Several cross-sectional studies and cohort studies have linked depression and low levels of vitamin D. In a 2020 systematic review of available literature, it was found that all included studies demonstrated that depressed subjects had lower levels of vitamin D compared to controls. They also found that those with the lowest vitamin D levels had the greatest risk of depression (odds ratio 1.31).

Proposed biological links between vitamin D and depression include:

  • Immunomodulation
  • Inflammation
  • Cellular signaling
  • The hypothalamo-pituitary-adrenocortical (HPA) axis
  • Intracellular calcium homeostasis
  • Monoamine neurotransmission

Emerging research also suggests that vitamin D supplementation may provide therapeutic benefits for individuals with depression; however, findings have been somewhat inconsistent.

How to Increase Your Vitamin D Levels

According to the Office of Dietary Supplements at the National Institutes of Health recommended that daily allowances for vitamin D are as follows:

AgeMale(mcg, IU)Female(mcg, IU)
0-12 months*10, 40010, 400
1-70 years15, 60015, 600
>70 years20, 80020, 800

* Adequate intake

An estimated 41.6% of Americans have a vitamin D deficiency.
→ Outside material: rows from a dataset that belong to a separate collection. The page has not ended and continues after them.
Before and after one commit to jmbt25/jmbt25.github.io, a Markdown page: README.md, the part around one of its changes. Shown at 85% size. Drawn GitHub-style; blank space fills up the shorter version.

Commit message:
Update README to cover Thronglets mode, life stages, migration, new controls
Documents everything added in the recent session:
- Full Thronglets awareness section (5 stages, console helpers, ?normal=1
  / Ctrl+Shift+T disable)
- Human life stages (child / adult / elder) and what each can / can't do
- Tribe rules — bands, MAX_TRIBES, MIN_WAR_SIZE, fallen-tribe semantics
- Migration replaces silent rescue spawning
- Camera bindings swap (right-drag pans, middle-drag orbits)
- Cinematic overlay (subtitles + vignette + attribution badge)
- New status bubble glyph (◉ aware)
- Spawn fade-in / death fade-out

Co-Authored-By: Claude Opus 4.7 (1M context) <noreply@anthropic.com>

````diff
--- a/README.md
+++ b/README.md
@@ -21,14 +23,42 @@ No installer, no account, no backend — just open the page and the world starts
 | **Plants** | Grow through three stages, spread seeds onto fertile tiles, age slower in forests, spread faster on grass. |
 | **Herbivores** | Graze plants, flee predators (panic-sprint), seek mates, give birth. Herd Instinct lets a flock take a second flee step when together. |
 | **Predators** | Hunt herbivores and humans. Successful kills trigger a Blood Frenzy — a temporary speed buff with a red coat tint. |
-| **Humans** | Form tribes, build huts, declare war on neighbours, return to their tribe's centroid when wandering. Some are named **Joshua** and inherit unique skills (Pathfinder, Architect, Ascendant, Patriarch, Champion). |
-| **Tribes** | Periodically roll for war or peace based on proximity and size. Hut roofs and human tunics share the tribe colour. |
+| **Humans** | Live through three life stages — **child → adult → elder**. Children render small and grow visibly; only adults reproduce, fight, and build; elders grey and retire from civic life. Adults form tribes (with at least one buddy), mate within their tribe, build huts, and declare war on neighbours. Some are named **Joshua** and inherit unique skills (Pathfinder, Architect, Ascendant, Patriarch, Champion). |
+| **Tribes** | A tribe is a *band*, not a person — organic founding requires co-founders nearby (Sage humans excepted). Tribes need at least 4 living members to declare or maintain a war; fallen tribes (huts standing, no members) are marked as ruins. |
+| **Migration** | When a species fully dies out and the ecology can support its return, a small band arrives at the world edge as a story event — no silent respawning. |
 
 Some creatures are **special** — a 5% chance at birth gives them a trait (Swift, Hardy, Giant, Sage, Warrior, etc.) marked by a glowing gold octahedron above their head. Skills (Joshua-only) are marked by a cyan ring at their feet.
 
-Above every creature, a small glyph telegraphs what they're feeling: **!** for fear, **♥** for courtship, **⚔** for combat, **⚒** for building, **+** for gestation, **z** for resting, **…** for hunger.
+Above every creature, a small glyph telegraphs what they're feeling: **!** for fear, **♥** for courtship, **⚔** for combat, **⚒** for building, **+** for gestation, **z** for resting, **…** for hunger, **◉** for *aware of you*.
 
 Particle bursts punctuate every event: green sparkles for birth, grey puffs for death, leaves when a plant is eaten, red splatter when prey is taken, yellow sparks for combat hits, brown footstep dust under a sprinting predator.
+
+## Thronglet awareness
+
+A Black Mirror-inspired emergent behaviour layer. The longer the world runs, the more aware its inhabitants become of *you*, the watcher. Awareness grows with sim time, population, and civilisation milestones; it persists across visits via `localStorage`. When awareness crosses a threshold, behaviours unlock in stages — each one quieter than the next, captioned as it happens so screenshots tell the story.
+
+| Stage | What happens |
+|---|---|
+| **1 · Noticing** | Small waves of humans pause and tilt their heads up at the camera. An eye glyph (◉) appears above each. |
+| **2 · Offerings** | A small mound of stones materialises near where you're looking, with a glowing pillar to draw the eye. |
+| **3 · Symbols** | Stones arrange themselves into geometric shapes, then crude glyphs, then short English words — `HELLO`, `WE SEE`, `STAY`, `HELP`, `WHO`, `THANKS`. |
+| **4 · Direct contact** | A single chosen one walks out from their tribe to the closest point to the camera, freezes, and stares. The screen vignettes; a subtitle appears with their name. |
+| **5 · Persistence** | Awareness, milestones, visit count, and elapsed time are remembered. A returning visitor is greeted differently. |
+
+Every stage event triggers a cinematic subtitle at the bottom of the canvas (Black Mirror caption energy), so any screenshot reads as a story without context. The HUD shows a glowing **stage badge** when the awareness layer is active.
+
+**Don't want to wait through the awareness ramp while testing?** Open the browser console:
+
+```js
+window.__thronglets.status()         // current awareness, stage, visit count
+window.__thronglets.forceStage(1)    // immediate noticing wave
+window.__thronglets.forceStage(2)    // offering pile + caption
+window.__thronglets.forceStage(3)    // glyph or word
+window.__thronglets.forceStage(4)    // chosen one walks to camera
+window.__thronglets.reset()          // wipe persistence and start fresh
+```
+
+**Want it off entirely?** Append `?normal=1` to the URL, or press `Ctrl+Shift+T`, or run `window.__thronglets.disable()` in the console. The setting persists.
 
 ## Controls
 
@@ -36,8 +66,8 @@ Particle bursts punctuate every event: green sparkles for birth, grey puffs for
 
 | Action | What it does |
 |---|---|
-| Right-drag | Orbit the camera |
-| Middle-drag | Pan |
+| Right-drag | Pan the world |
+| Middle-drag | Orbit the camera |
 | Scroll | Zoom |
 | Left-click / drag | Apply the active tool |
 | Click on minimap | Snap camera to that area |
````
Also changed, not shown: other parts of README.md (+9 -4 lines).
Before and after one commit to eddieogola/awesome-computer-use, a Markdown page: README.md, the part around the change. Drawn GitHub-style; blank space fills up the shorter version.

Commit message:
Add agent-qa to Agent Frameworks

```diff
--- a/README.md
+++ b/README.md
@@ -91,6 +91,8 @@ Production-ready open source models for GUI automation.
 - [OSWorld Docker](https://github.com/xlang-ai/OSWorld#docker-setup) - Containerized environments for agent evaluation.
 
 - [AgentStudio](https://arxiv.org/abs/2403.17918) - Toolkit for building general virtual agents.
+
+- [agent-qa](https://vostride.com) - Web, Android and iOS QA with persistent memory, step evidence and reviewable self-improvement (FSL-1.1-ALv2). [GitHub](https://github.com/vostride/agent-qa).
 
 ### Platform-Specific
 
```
Given the high prevalence, research surrounding the effects of vitamin D deficiency on brain health may have important public health implications, though further investigation is needed.

If you are looking to increase your vitamin D levels to meet the recommended daily intake, you may consider the following sources of vitamin D:

  • Certain foods: While few foods naturally contain vitamin D, fatty fish (e.g. mackerel, trout, salmon, and tuna) and fish oils are a good way to boost your vitamin D levels. Egg yolks, cheese, and beef liver contain small amounts of vitamin D.
  • Sun exposure: Most people can make enough vitamin D needed to meet the above requirements through exposure to sunlight. The energy from the sun transforms a chemical in your skin into vitamin D3. It is then carried to the liver and finally to the kidneys, where it is turned into active vitamin D.
  • Dietary supplements: Dietary supplements are another source of vitamin D and can be a good option in winter months or in locations that do not receive as much sunlight.

Take Charge of Your Brain Health with Altoida

It is never too early or too late to start making positive lifestyle changes and taking charge of your brain health.

At Altoida, we are dedicated to providing a reliable, affordable, and highly accurate way to measure and monitor your brain health. We are building the world’s-first Precision Neurology platform and app-based medical device—backed by 11 years of clinical validation—to accelerate and improve drug development, neurological disease research, and patient care.

By completing a 10-minute series of augmented reality and motor activities designed to simulate complex Activities of Daily Living on a smartphone or tablet, Altoida’s device extracts and provides robust measurements of neurocognitive function across 13 neurocognitive domains. Our device measures and analyzes nearly 800 multimodal cognitive and functional digital biomarkers. Through the collection of highly granular data from integrated smartphone or tablet sensors, Altoida’s device produces comprehensive neurocognitive domain scores. This data can be tracked longitudinally to reveal trends and patterns while flagging concerning ones.

To learn more about the effects of vitamin D deficiency on brain health or about using Altoida’s Precision Neurology platform to monitor your brain health, contact us today.

Contact Us

At Altoida, we use digital biomarkers to radically change the method of assessing brain health and cognitive diseases. After nearly two decades of research, we are developing a platform and device to measure and analyze cognitive biomarkers associated with cognitive impairment to evaluate perceptual and memory function.
Contact Us

Contact Us

80 M Street SE, Suite 100 Washington, DC 20003 USA 

CONTACT@ALTOIDA.COM

Follow Us

Policy

By visiting our Website and/or using the Services in any manner, you acknowledge that you accept the practices and policies outlined in our Privacy Policy.


Our Disclaimer

@ Altoida 2022